From Longman Dictionary of Contemporary Englishequatione‧qua‧tion /ɪˈkweɪʒən/ ●●○ AWL noun 1 [countable]HM a statement in mathematics that shows that two amounts or totals are equal → algebra In the equation 2x + 1 = 7, what is x?2 [countable usually singular]EFFECT/INFLUENCE the set of different facts, ideas, or people that all affect a situation and must be considered together The tourist industry forms a crucial part of the region’s economic equation.
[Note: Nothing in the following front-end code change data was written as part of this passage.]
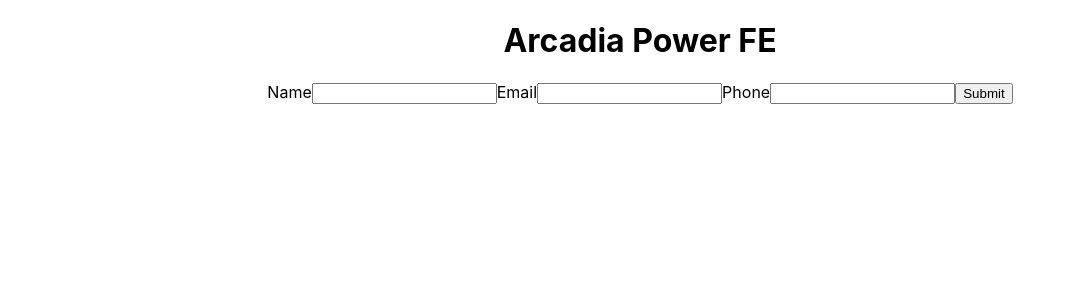
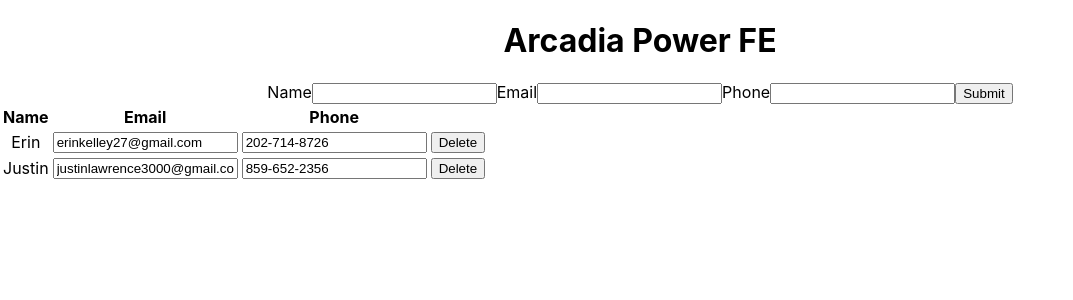
Before and after one commit to erinkelley27/arcadia-power-fe, a React (Create React App) app: page / in a window 1280 px wide. Shown: the top 300 px of the page, without its empty margins (0-1073 px from the left). Built offline with nearby package versions, Linux system fonts and the light colour scheme.

Commit message:
deleted contact item from list with button

```diff
--- a/src/components/App.js
+++ b/src/components/App.js
@@ -1,5 +1,6 @@
 import React from 'react';
 import NewContactForm from '../containers/NewContactForm'
+import ContactList from '../containers/ContactList'
 
 import './App.css';
 
@@ -8,6 +9,7 @@ function App() {
     <div className="App">
       <h1>Arcadia Power FE</h1>
       <NewContactForm />
+      <ContactList />
     </div>
   );
 }
--- a/src/components/ContactForm.js
+++ b/src/components/ContactForm.js
@@ -2,9 +2,6 @@ import React, { Component } from 'react'
 import { createContact } from '../actions/contact'
 
 class ContactForm extends Component {
-    constructor(props) {
-        super(props)
-    }
     handleSubmit = (evt) => {
         evt.preventDefault()
         let name = evt.target[0].value
--- a/src/components/Item.js
+++ b/src/components/Item.js
@@ -0,0 +1,18 @@
+import React from 'react'
+
+const Item = ({ name = '', email = '', phone = '', onClick = () => {}}) => (
+  <tr>
+    <td>{name}</td>
+    <td>
+      <input name="email" type="text" value={email} />
+    </td>
+    <td>
+      <input name="phone" type="text" value={phone} />
+    </td>
+    <td>
+      <button onClick={onClick}>Delete</button>
+    </td>
+  </tr>
+)
+
+export default Item
--- a/src/components/List.js
+++ b/src/components/List.js
@@ -0,0 +1,18 @@
+import React from 'react'
+
+const List = ({ children = {} }) => (
+  children.length > 0 ?
+    <table className="Table">
+      <thead>
+        <tr>
+          <th>Name</th>
+          <th>Email</th>
+          <th>Phone</th>
+        </tr>
+      </thead>
+      <tbody>{children}</tbody>
+    </table> :
+    <p className="NoData">No contacts</p>
+)
+
+export default List
--- a/src/containers/ContactList.js
+++ b/src/containers/ContactList.js
@@ -7,20 +7,18 @@ import { connect } from 'react-redux'
 import { deleteContact } from '../actions/contact'
 
 const Contacts = ({ contacts, onDelete }) => {
-    return (
-        <List>{
+    return <List>{
       contacts.map((contact, index) => (
         <Item
           key={index}
           {...contact}
-                onClick={evt => {
-                    evt.preventDefault()
-                    onDelete(index)
+          onClick={e => {
+            e.preventDefault();
+            onDelete(contact.id);
           }}
         />
-            ))}
-        </List>
-    )
+      ))
+    }</List>;
   }
 
 const mapStateToProps = state => ({
--- a/src/index.js
+++ b/src/index.js
@@ -19,5 +19,5 @@ store.subscribe(() => console.log(store.getState()))
 
 store.dispatch(createContact('Erin', 'erinkelley27@gmail.com', '202-714-8726', 1))
 store.dispatch(createContact('Justin', 'justinlawrence3000@gmail.com', '859-652-2356', 2))
-store.dispatch(deleteContact(1))
-store.dispatch(updateContact(2, {name: 'Justy'}))
+// store.dispatch(deleteContact(1))
+// store.dispatch(updateContact(2, {name: 'Justy'}))
--- a/src/reducers/contact.js
+++ b/src/reducers/contact.js
@@ -15,6 +15,7 @@ export default function contactReducer(state = DEFAULT_STATE, action) {
         return {
             ...state,
             contacts: state.contacts.filter(contact => {
+                console.log(contact.id !== action.payload.id)
                 return contact.id !== action.payload.id
             })
         }
@@ -25,6 +26,7 @@ export default function contactReducer(state = DEFAULT_STATE, action) {
                 if (contact.id !== action.payload.id) {
                     return contact
                 }
+                console.log(contact)
                 return {
                     ...contact,
                     ...action.payload.updatedContact
```
Lines whose indentation alone changed are shown as unchanged.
The question of cost has now entered the equation.3 [singular]SAME when you consider that two things are similar or connected the equation of violence with powerCOLLOCATIONS – Meaning 1: a statement in mathematics that shows that two amounts or totals are equalverbssolve an equationFor homework, solve the equations on page 56.work out an equationI spent over an hour trying to work out the equation.adjectivesa mathematical equationa set of mathematical equationsa quadratic equation (=one that involves an unknown quantity that is multiplied by itself)phrasesa side of an equation (=the letters and numbers on one side of an equals sign)Find the square root of both sides of the equation.the left-hand/right-hand side of an equationAdd up what you've got on the right-hand side of the equation.
COLLOCATIONS – Meaning 2: the set of different facts, ideas, or people that all affect a situation and must be considered togetheradjectivesa complex equationNew factors are beginning to affect what is an already complex equation.verbssomething enters/comes into the equation (=something begins to have an effect)Consumer confidence also enters the equation.bring something into the equation (=introduce a new idea for people to consider )It all becomes more complicated once you bring money into the equation.phrasesa part of the equationThe tourist industry is a crucial part of the country’s overall economic equation.a side of an equationWe need to discuss the financial side of the equation.
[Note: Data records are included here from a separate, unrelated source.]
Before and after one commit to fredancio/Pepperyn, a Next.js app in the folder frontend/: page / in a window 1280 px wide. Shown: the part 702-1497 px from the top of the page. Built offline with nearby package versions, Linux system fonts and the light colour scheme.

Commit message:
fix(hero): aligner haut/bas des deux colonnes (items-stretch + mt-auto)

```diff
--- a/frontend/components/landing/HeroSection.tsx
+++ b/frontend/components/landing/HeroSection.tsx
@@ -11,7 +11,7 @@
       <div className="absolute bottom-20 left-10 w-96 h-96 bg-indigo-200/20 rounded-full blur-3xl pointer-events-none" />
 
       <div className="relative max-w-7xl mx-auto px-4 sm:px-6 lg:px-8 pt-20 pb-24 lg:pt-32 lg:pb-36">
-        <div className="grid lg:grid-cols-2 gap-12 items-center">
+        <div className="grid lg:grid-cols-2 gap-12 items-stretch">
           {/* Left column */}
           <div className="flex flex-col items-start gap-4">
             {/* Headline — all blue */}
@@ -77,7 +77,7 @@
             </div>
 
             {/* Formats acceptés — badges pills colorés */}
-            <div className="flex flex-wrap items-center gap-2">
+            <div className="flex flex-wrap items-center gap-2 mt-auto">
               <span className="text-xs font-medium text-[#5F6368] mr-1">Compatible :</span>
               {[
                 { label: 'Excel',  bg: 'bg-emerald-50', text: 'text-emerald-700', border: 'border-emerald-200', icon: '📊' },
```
Examples from the Corpus

equation• The restrictions generated by rational expectations models are very often non-linear and are also imposed across equations rather than in a single equation.• Some of the math is quite sophisticated, using differential equations, linear algebra, and covariance matrices.• A daring proposal was made to reconcile the continuity of the Schrödinger equation with the discontinuity of empirical experience.• My equations were visual and phonetic.• Mathematicians scribble equations on blackboards and program supercomputers to make the billions of calculations needed to break a tough code.• From the production and factor supply equations, we obtain the basic growth equation.• If you're trying to get healthy by losing weight, exercise should be part of the equation.• The equations preceded the actual observations.• What A Present View forces us to do is to reconsider a traditional equation between humanism and liberalism.part of ... equation• The first part of the equation was relatively successful.• Without this human part of the equation then the multitude would not have satisfied.• But we can see them for what they are, which is part of the equation, not the equation itself.• Bees are a reminder that individuals are just part of the evolutionary equation.• High taxes and increased demand represent just part of the equation establishing the retail price of gas, however.• Francis Lee: ready to help Manchester City - but current chairman Swales is not part of the equation.• Scientific evidence is only part of the equation.From Longman Business Dictionaryequatione‧qua‧tion /ɪˈkweɪʒən/ noun [countable] a statement in mathematics, showing that two quantities are equal → accounting equation